During FY 1996, NASA established bilateral interagency tracking, communications, and operations panels (ITCOP's) with other international space agencies. The ITCOP's promote the cost-effective use and exchange of NASA and other space agency assets, resources, and capabilities necessary to the success of space flight missions being carried out by either agency. This past year, NASA built on the success of the previously established ITCOP's with ESA and NASDA and established new panels with the Russian, French, and German space agencies.

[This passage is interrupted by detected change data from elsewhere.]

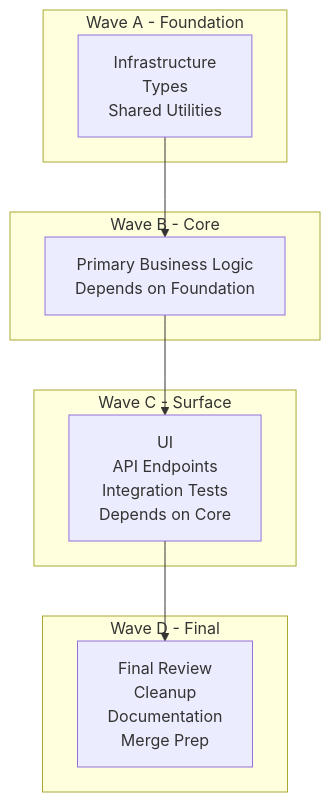
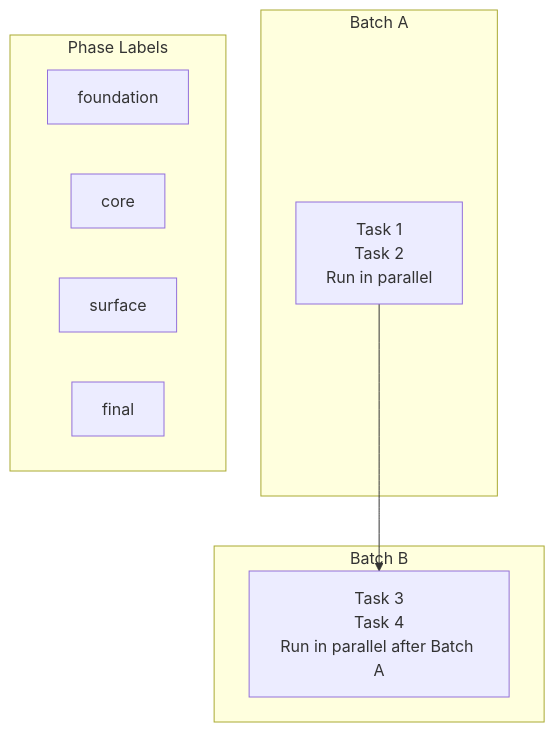
Before and after one commit to gugacarbo/agents-skills: the fifth of 12 diagrams in super-planning/README.md, drawn with Mermaid. The commit also changed other lines of this file and 22 other files, not shown here.

````diff
--- a/super-planning/README.md
+++ b/super-planning/README.md
@@ -106,22 +112,19 @@
 ```mermaid
 flowchart TB
-    subgraph Wave A - Foundation
-        WA[Infrastructure<br/>Types<br/>Shared Utilities]
+    subgraph Batch A
+        WA[Task 1<br/>Task 2<br/>Run in parallel]
     end
 
-    subgraph Wave B - Core
-        WB[Primary Business Logic<br/>Depends on Foundation]
+    subgraph Batch B
+        WB[Task 3<br/>Task 4<br/>Run in parallel after Batch A]
     end
 
-    subgraph Wave C - Surface
-        WC[UI<br/>API Endpoints<br/>Integration Tests<br/>Depends on Core]
-    end
-
-    subgraph Wave D - Final
-        WD[Final Review<br/>Cleanup<br/>Documentation<br/>Merge Prep]
+    subgraph Phase Labels
+        P1[foundation]
+        P2[core]
+        P3[surface]
+        P4[final]
     end
 
     WA --> WB
-    WB --> WC
-    WC --> WD
 ```
````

In April 1996, a tri-agency team representing NASA, DoD, and NOAA completed a study chartered by the Aeronautics and Astronautics Coordinating Board to examine the potential for increased cooperation among the three agencies. One of the integrated product teams (IPT's) established under this charter addressed the subject of satellite telemetry, tracking, and commanding. Aside from recommendations to modify NOAA's Alaskan ground station for DoD compatibility and consolidate some control center activities, the IPT stressed the need for consolidation and standardization. The IPT offered several initiatives, including the joint development of a space-qualified GPS receiver, increased reliance on commercial standards, and coordinated interagency use of the radio frequency spectrum. A multi-agency architecture development team, led by the DoD Space Architect, began making use of the IPT study results, incorporating them into the broad assessment of long-term alternatives of satellite operations and control capabilities. Another IPT that dealt with space communications was the Space Launch Activities IPT. It also recommended consolidation and standardization among launch ranges and supporting stations, and it recommended increased usage of TDRSS and GPS to reduce costs. In a related development, TDRSS began providing launch support services to DoD's Titan Centaur launches.
The Space Communications Advanced Development Program accomplished several enhancements of telecommunications services. Specifically, program personnel successfully demonstrated the first two-way optical communications between a satellite in geosynchronous orbit and a ground-based terminal. This offered a significantly faster transfer of data from the spacecraft to the researcher than previous methods.
Engineers also modified spacecraft and ground systems to operate at very high frequencies to avoid interference and overcrowding in the lower bands. In addition, NASA personnel successfully demonstrated new encoding techniques, which almost doubled the error-free communications transmission rate.